(for more information about the awesome and completely underused derived column list feature, read this article here)

The essence of the above syntax specification is this:

  • A derived table MUST always be aliased
  • The AS keyword is optional, for improved readability
  • The parentheses MUST always be put around subqueries

Following these rules, you’ll be pretty safe in most SQL dialects. Here are some deviations to the above, though:

  • Some dialects allow for unaliased derived tables. However, this is still a bad idea, because you will not be able to unambiguously qualify a column from such a derived table

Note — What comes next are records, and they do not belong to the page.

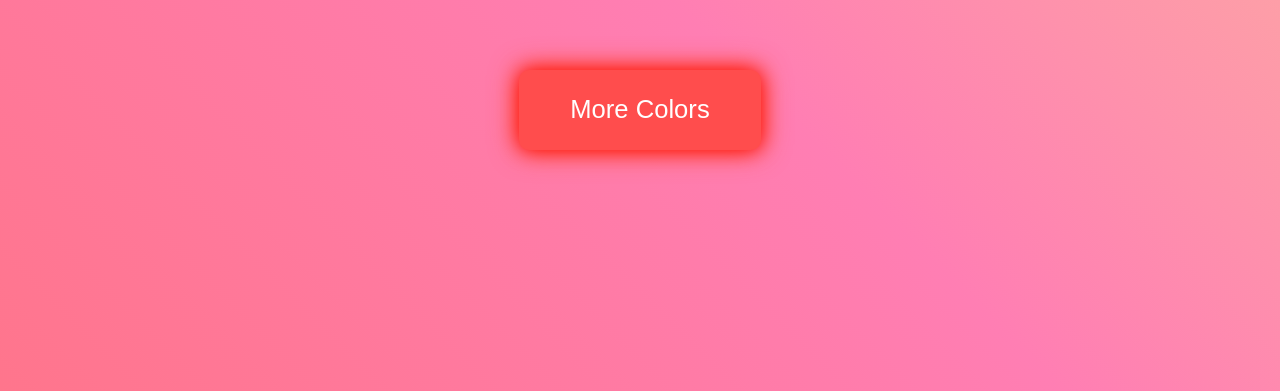
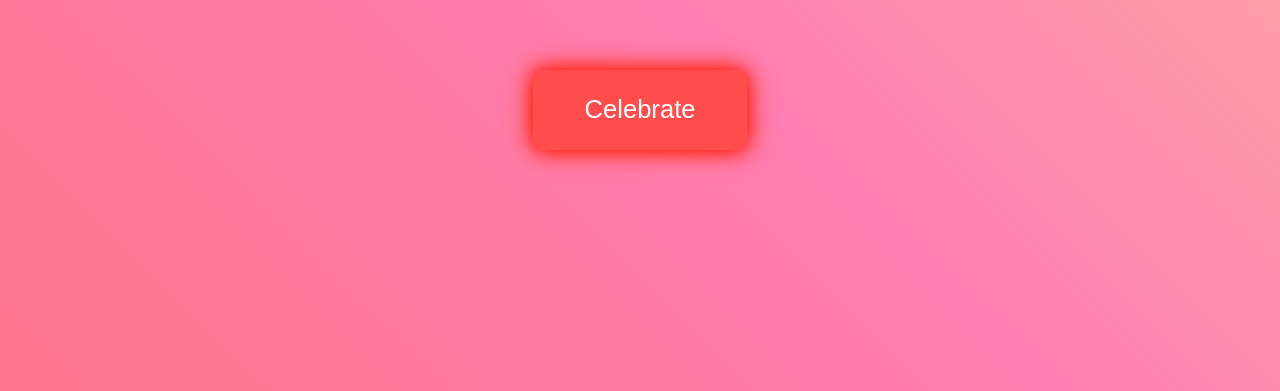
Before and after one commit to FlashKoder/happyholi, a plain HTML site: page index.html in a window 1280 px wide. Shown: the part 449-840 px from the top of the page. Drawn offline with Linux system fonts and the light colour scheme.

Commit message:
Update index.html

```diff
--- a/index.html
+++ b/index.html
@@ -49,8 +49,9 @@
             box-shadow: 0 0 20px rgba(255, 0, 0, 0.8);
             transition: transform 0.3s ease, background 0.3s ease;
             animation: neon-glow 1.5s infinite alternate;
+            touch-action: manipulation;
         }
-        .celebrate-btn:hover {
+        .celebrate-btn:hover, .celebrate-btn:active {
             background: #ff1a1a;
             transform: scale(1.1);
         }
@@ -85,7 +86,7 @@
 </head>
 <body>
     <h1 id="holiText">🎨 Happy Holi! 🎉</h1>
-    <button class="celebrate-btn" onclick="celebrate()">More Colors</button>
+    <button class="celebrate-btn" onclick="celebrate()" ontouchstart="celebrate()">Celebrate</button>
 
     <script>
         function createColorSplash(x, y) {
```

Takeaway

Always provide a meaningful alias to your derived tables. As simple as that.

Oracle scalar subquery caching

The importance of being able to fully control executed SQL (using jOOQ, or plain JDBC) on large-scale systems becomes obvious every time you need to fine-tune your SQL queries for a specific RDBMS. In this case, we’re looking at Oracle and its miraculous scalar subquery caching mechanisms:

Usually, the context switch from SQL to PL/SQL and back is quite expensive for an average Oracle query, so we should normally omit putting stored functions as filtering, grouping, sorting criteria, even if they’re DETERMINISTIC. When we have large result sets, however, even functions in the query projection may turn out to be an execution plan nightmare. I recently raised the question on Stack Overflow, as I’m curious if there is any caching mechanism, that I could take advantage of for a concrete use-case:

http://stackoverflow.com/questions/7270467/is-there-a-pl-sql-pragma-similar-to-deterministic-but-for-the-scope-of-one-singl

And most interestingly, there are several. The accepted answer points to this very relevant article on Ask Tom’s Q/A:

http://www.oracle.com/technetwork/issue-archive/2011/11-sep/o51asktom-453438.html

Apparently, in scalar subqueries, function results may be cached! While this can be very useful for performance, it can also be very dangerous for consistency – as with any caching mechanism, but this one is highly implicit! So this will be cached:

-- my_function is NOT deterministic but it is cached!
select t.x, t.y, (select my_function(t.x) from dual)
from t

-- logically equivalent to this, uncached
select t.x, t.y, my_function(t.x) from t

Knowing this, I think I have to review quite a bit of SQL…